(What you have to do) Copy out every line of the data where the word "header" is found.

(Dataset records)
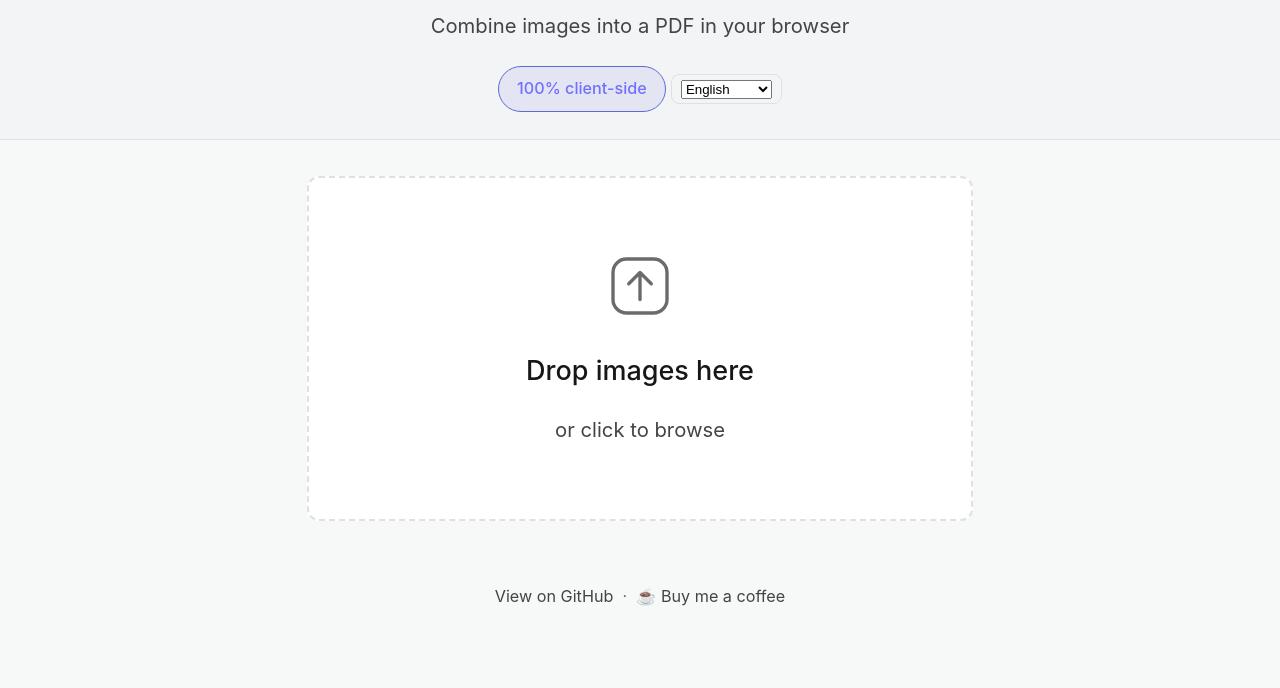
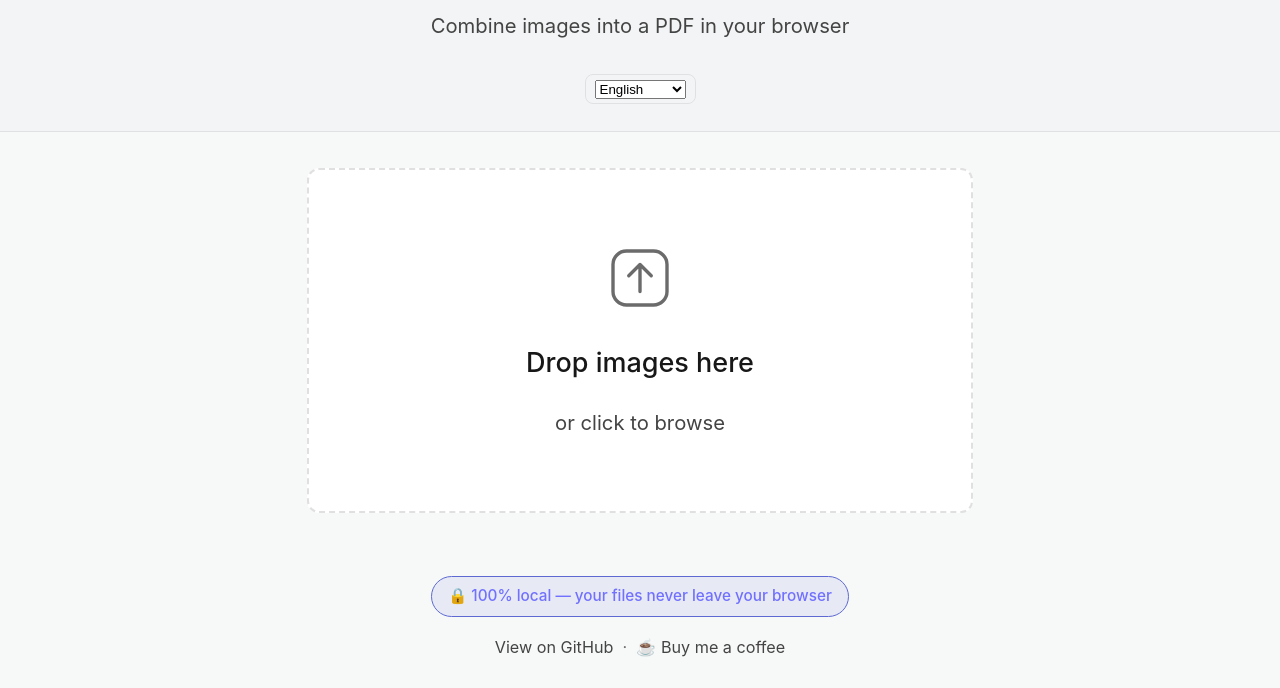
Before and after one commit to Hichiro6/images-to-pdf, a website built with Vite: page index.html in a window 1280 px wide. Shown: the part 112-800 px from the top of the page. Built offline with nearby package versions, Linux system fonts and the light colour scheme.

Commit message:
chore: move privacy badge from header to footer + unify text
Removed badge from header, added to footer.
Also unified privacy.badge translations to match other apps.

```diff
--- a/index.html
+++ b/index.html
@@ -32,7 +32,6 @@
         <h1>Images to PDF</h1>
       </div>
       <p class="header__tagline" data-i18n="header.tagline">Combine images into a PDF in your browser</p>
-      <span class="badge" data-i18n="privacy.badge">🔒 100% local — your files never leave your browser</span>
       <!-- Language selector -->
       <div class="lang-selector" id="lang-selector" role="group" aria-label="Language selection"></div>
     </header>
@@ -199,6 +198,9 @@
     </section>
 
     <footer class="footer">
+      <div class="footer__privacy">
+        <span class="badge" data-i18n="privacy.badge">🔒 100% local — your files never leave your browser</span>
+      </div>
       <div class="footer__links">
         <a href="https://github.com/Hichiro6/images-to-pdf" target="_blank" rel="noopener noreferrer" data-i18n="privacy.link">View on GitHub</a>
         <span class="footer__separator">·</span>
--- a/src/i18n.js
+++ b/src/i18n.js
@@ -19,7 +19,7 @@ export const TRANSLATIONS = {
   en: {
     'app.title': 'Images to PDF — Convert photos into a PDF',
     'app.tagline': 'Combine multiple images into a single PDF document',
-    'privacy.badge': '100% client-side',
+    'privacy.badge': '🔒 100% local — your files never leave your browser',
     'dropzone.title': 'Drop images here',
     'dropzone.subtitle': 'or click to browse',
     'dropzone.accept': 'PNG, JPEG, WebP, GIF supported',
@@ -71,7 +71,7 @@ export const TRANSLATIONS = {
   fr: {
     'app.title': 'Images vers PDF — Convertir des photos en PDF',
     'app.tagline': 'Regroupez plusieurs images en un seul document PDF',
-    'privacy.badge': '100% côté client',
+    'privacy.badge': '🔒 100% local — vos fichiers ne quittent jamais votre navigateur',
     'dropzone.title': 'Déposez vos images ici',
     'dropzone.subtitle': 'ou cliquez pour parcourir',
     'dropzone.accept': 'PNG, JPEG, WebP, GIF supportés',
@@ -123,7 +123,7 @@ export const TRANSLATIONS = {
   de: {
     'app.title': 'Bilder zu PDF — Fotos in PDF konvertieren',
     'app.tagline': 'Mehrere Bilder zu einem einzigen PDF-Dokument kombinieren',
-    'privacy.badge': '100% Client-seitig',
+    'privacy.badge': '🔒 100% lokal — Ihre Dateien verlassen nie den Browser',
     'dropzone.title': 'Bilder hier ablegen',
     'dropzone.subtitle': 'oder klicken zum Durchsuchen',
     'dropzone.accept': 'PNG, JPEG, WebP, GIF unterstützt',
@@ -175,7 +175,7 @@ export const TRANSLATIONS = {
   es: {
     'app.title': 'Imágenes a PDF — Convertir fotos en PDF',
     'app.tagline': 'Combine múltiples imágenes en un solo documento PDF',
-    'privacy.badge': '100% del lado del cliente',
+    'privacy.badge': '🔒 100% local — tus archivos nunca salen del navegador',
     'dropzone.title': 'Suelte las imágenes aquí',
     'dropzone.subtitle': 'o haga clic para buscar',
     'dropzone.accept': 'PNG, JPEG, WebP, GIF admitidos',
@@ -227,7 +227,7 @@ export const TRANSLATIONS = {
   pt: {
     'app.title': 'Imagens para PDF — Converter fotos em PDF',
     'app.tagline': 'Combine várias imagens em um único documento PDF',
-    'privacy.badge': '100% do lado do cliente',
+    'privacy.badge': '🔒 100% local — seus arquivos nunca saem do navegador',
     'dropzone.title': 'Solte as imagens aqui',
     'dropzone.subtitle': 'ou clique para procurar',
     'dropzone.accept': 'PNG, JPEG, WebP, GIF suportados',
@@ -279,7 +279,7 @@ export const TRANSLATIONS = {
   nl: {
     'app.title': "Afbeeldingen naar PDF — Foto's omzetten naar PDF",
     'app.tagline': 'Meerdere afbeeldingen combineren in één PDF-document',
-    'privacy.badge': '100% client-zijde',
+    'privacy.badge': '🔒 100% lokaal — uw bestanden verlaten nooit uw browser',
     'dropzone.title': 'Sleep afbeeldingen hierheen',
     'dropzone.subtitle': 'of klik om te bladeren',
     'dropzone.accept': 'PNG, JPEG, WebP, GIF ondersteund',
@@ -331,7 +331,7 @@ export const TRANSLATIONS = {
   it: {
     'app.title': 'Immagini in PDF — Convertire foto in PDF',
     'app.tagline': 'Combina più immagini in un singolo documento PDF',
-    'privacy.badge': '100% lato client',
+    'privacy.badge': '🔒 100% locale — i tuoi file non lasciano mai il browser',
     'dropzone.title': 'Rilascia le immagini qui',
     'dropzone.subtitle': 'o clicca per sfogliare',
     'dropzone.accept': 'PNG, JPEG, WebP, GIF supportati',
--- a/styles/main.css
+++ b/styles/main.css
@@ -824,6 +824,16 @@ input[type="range"]::-moz-range-thumb {
   margin-top: auto;
 }
 
+.footer__privacy {
+  margin-bottom: 1rem;
+}
+
+.footer__privacy .badge {
+  display: inline-block;
+  font-size: 0.85rem;
+  padding: 0.4rem 0.9rem;
+}
+
 .footer__links {
   display: flex;
   align-items: center;
```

(Answer space)
chore: move privacy badge from header to footer + unify text
Removed badge from header, added to footer.
       <p class="header__tagline" data-i18n="header.tagline">Combine images into a PDF in your browser</p>
     </header>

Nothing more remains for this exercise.